=== Section Start ===

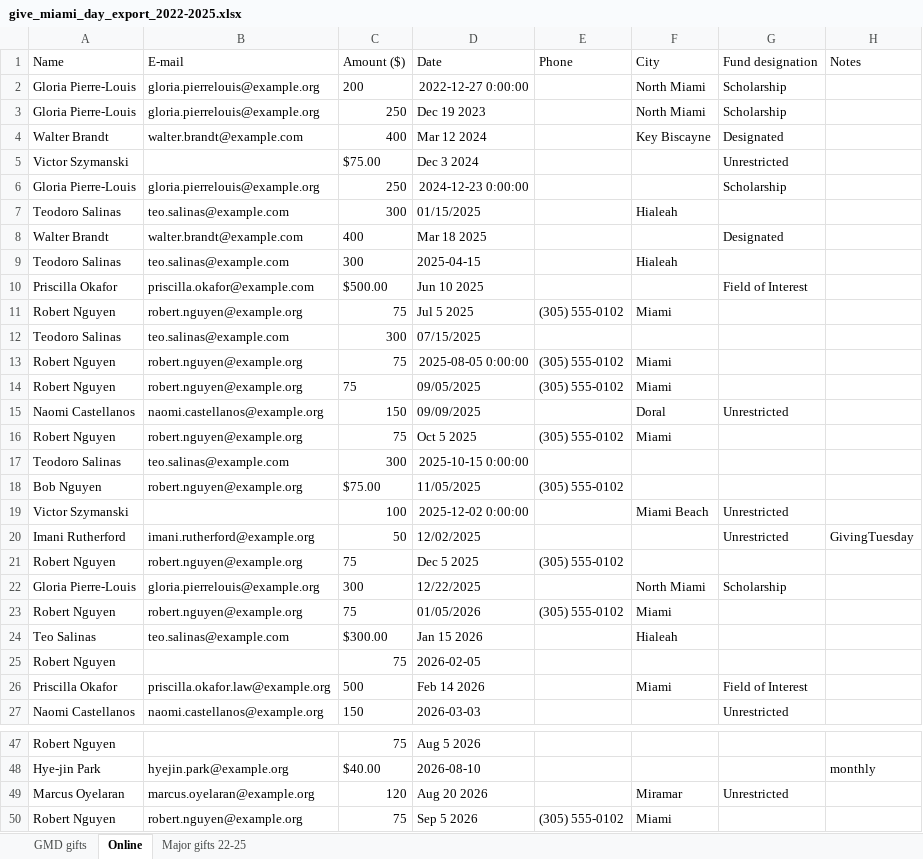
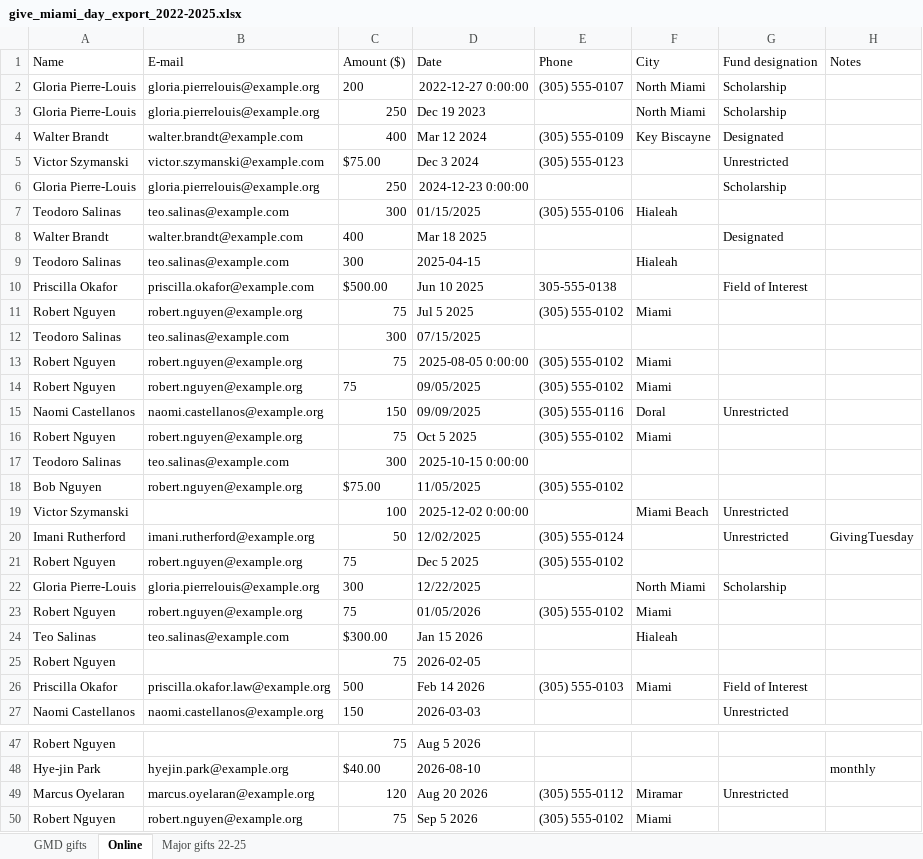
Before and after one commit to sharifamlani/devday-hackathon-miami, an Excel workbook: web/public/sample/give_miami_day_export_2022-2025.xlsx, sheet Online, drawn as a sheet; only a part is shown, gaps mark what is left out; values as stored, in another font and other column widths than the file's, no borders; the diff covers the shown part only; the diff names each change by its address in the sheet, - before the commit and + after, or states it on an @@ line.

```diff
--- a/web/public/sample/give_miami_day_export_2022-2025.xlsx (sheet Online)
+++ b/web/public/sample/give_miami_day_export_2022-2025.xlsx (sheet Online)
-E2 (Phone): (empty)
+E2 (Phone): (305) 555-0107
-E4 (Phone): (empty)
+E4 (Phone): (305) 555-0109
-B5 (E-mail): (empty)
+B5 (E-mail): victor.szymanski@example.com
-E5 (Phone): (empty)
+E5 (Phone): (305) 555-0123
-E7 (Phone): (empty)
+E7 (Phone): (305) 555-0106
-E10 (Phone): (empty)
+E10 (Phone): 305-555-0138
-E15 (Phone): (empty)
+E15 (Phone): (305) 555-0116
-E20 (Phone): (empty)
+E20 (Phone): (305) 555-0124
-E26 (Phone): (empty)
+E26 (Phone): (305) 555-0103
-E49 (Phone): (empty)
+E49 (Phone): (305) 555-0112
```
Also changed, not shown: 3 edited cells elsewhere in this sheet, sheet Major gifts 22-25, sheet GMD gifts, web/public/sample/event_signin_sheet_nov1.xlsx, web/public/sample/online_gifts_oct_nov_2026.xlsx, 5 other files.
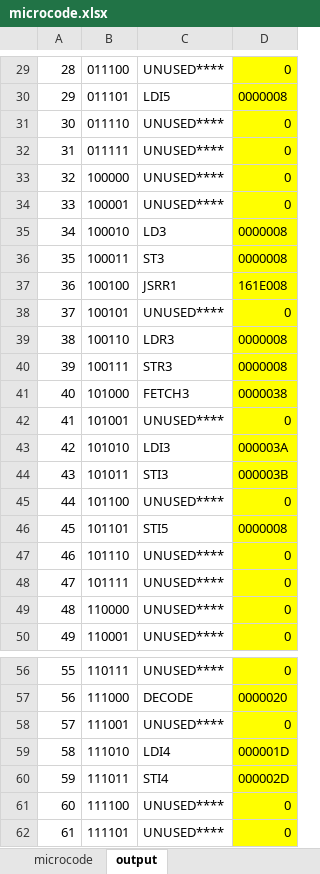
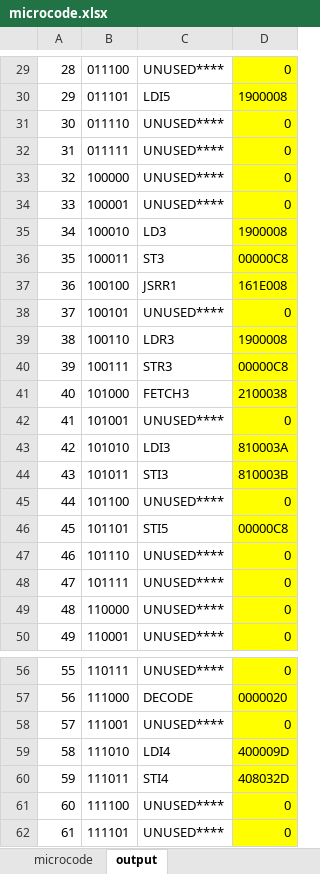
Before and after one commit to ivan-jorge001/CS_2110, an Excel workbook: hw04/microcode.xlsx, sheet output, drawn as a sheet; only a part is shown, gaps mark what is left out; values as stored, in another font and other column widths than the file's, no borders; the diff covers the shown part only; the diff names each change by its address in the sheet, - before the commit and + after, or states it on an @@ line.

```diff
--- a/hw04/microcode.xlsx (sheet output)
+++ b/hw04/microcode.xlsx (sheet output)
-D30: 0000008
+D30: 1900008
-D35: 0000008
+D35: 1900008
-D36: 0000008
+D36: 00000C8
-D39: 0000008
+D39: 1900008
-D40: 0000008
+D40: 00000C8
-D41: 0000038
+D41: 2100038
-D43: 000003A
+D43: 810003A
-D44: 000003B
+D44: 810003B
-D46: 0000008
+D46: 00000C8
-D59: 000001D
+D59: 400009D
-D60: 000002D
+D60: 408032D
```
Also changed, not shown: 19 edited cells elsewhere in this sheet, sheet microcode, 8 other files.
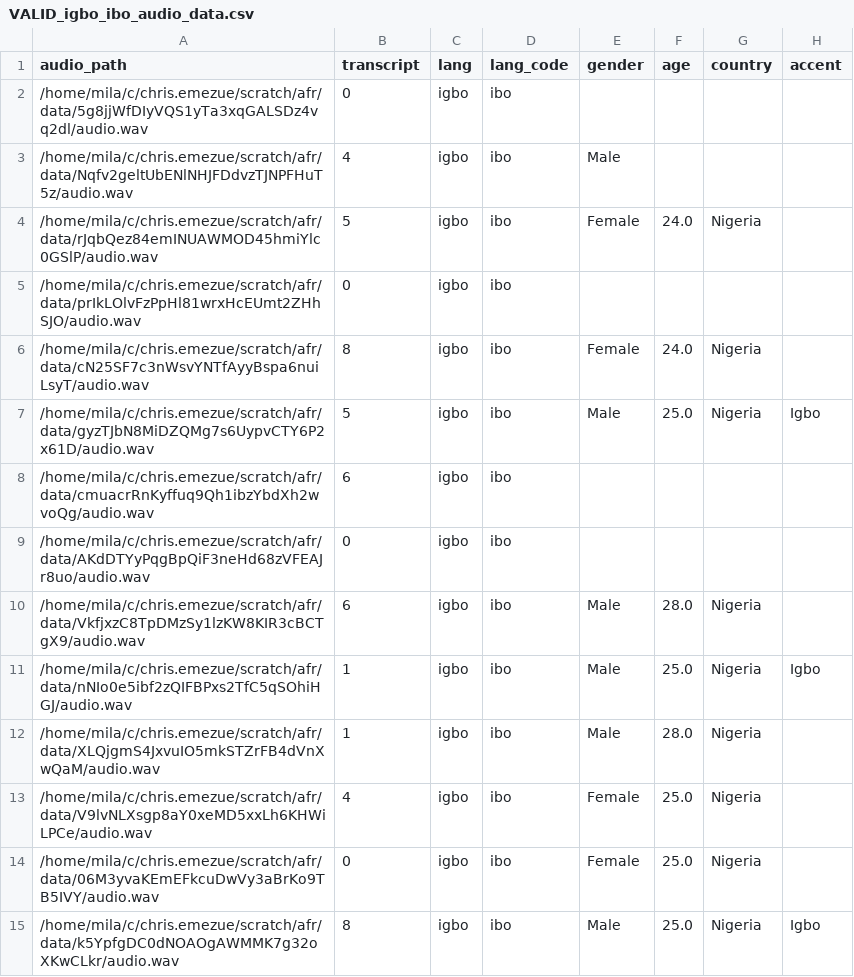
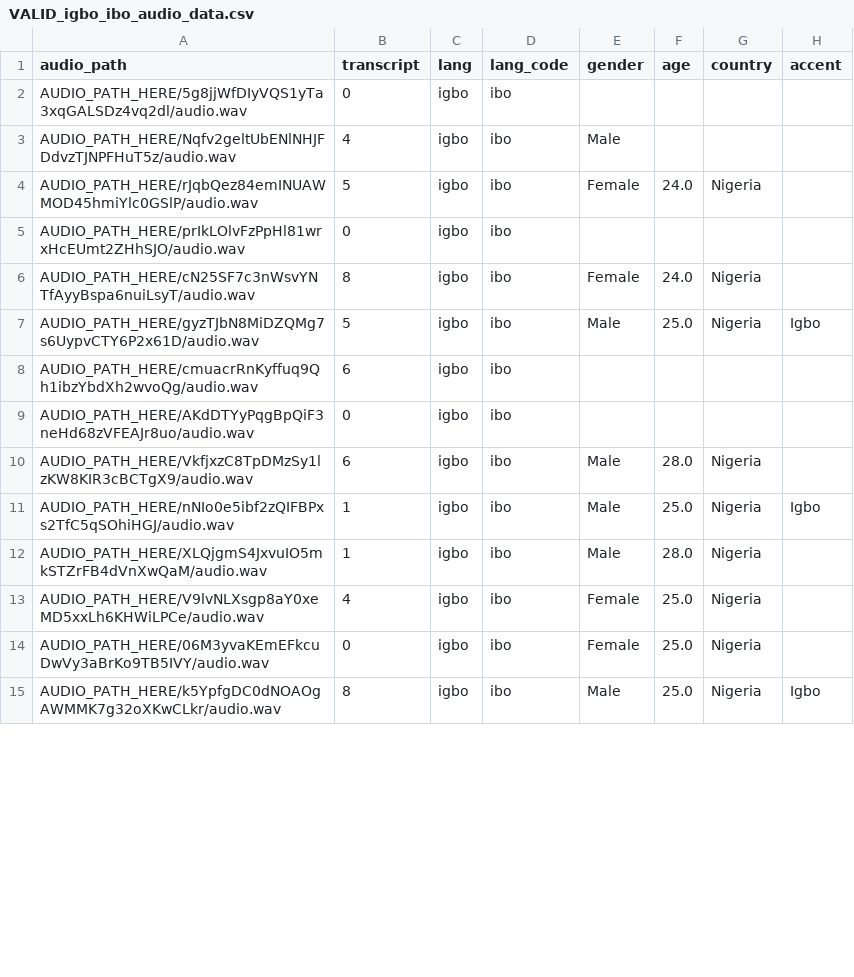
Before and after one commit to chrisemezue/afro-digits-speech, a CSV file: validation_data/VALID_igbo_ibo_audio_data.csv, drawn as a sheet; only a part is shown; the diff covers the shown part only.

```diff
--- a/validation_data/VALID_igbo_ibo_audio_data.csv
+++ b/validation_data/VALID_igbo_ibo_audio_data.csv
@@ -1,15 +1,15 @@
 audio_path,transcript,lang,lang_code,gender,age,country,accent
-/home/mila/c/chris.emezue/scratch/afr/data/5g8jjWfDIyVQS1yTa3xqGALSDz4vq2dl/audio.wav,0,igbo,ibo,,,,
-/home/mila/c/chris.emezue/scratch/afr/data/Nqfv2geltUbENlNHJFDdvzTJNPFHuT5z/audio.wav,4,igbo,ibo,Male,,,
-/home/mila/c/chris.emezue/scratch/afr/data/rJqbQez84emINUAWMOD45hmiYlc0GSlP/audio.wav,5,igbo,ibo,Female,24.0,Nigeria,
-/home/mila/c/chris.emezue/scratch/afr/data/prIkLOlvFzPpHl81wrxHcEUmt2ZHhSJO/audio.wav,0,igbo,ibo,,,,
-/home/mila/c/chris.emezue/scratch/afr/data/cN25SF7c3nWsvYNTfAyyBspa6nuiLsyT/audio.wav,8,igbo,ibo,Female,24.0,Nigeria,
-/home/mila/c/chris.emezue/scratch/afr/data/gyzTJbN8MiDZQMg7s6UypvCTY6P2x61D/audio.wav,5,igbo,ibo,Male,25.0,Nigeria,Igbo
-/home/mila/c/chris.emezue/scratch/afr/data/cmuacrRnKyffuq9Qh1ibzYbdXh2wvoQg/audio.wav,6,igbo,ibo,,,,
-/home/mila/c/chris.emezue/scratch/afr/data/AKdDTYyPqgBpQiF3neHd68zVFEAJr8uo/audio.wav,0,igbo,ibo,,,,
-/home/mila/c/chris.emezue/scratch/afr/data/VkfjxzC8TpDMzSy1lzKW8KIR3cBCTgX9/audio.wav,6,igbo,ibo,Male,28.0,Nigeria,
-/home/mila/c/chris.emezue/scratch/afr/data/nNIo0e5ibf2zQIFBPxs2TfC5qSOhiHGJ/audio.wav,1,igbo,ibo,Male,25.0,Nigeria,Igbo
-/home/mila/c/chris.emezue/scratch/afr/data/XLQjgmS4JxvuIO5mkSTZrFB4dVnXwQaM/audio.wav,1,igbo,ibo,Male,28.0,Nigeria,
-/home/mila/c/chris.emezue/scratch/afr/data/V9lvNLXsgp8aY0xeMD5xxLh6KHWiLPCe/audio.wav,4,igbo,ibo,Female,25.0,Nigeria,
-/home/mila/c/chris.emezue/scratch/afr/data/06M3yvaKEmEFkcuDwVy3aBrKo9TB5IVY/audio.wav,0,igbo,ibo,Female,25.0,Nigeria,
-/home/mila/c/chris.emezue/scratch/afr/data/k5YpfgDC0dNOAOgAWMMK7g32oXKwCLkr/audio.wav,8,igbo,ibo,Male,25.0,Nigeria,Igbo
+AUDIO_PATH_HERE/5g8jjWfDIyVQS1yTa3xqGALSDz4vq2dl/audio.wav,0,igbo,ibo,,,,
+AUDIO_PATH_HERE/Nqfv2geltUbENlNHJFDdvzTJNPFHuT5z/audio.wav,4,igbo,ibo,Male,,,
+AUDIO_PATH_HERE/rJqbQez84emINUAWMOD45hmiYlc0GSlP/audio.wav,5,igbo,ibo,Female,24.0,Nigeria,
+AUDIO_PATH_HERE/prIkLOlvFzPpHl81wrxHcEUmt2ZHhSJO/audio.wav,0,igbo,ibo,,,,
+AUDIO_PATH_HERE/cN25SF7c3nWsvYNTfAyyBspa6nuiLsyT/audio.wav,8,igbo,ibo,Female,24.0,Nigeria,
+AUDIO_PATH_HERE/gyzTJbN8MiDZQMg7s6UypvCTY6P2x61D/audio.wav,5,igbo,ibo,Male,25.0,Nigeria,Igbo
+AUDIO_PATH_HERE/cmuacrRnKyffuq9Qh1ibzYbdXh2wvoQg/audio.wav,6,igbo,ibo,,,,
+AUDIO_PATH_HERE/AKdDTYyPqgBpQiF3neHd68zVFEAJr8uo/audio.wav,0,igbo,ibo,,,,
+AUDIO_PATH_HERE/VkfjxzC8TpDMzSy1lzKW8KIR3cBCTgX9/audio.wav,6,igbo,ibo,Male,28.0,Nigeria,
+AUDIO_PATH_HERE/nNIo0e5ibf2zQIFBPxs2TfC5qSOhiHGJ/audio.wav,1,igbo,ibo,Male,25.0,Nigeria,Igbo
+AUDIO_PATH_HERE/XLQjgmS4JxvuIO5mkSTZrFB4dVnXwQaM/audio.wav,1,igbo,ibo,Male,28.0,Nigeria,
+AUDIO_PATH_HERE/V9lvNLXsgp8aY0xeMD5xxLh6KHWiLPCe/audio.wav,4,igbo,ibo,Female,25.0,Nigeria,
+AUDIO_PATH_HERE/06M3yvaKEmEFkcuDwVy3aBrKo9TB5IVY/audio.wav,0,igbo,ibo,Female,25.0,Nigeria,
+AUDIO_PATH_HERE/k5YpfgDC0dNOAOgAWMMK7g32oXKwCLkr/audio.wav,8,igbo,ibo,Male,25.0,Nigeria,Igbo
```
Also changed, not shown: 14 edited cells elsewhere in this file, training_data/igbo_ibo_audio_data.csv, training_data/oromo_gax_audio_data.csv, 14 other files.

=== Section End ===

Task requirements
What belongs in the answer is each line of the data that has the word "empty".

Solved exercise
-E2 (Phone): (empty)
-E4 (Phone): (empty)
-B5 (E-mail): (empty)
-E5 (Phone): (empty)
-E7 (Phone): (empty)
-E10 (Phone): (empty)
-E15 (Phone): (empty)
-E20 (Phone): (empty)
-E26 (Phone): (empty)
-E49 (Phone): (empty)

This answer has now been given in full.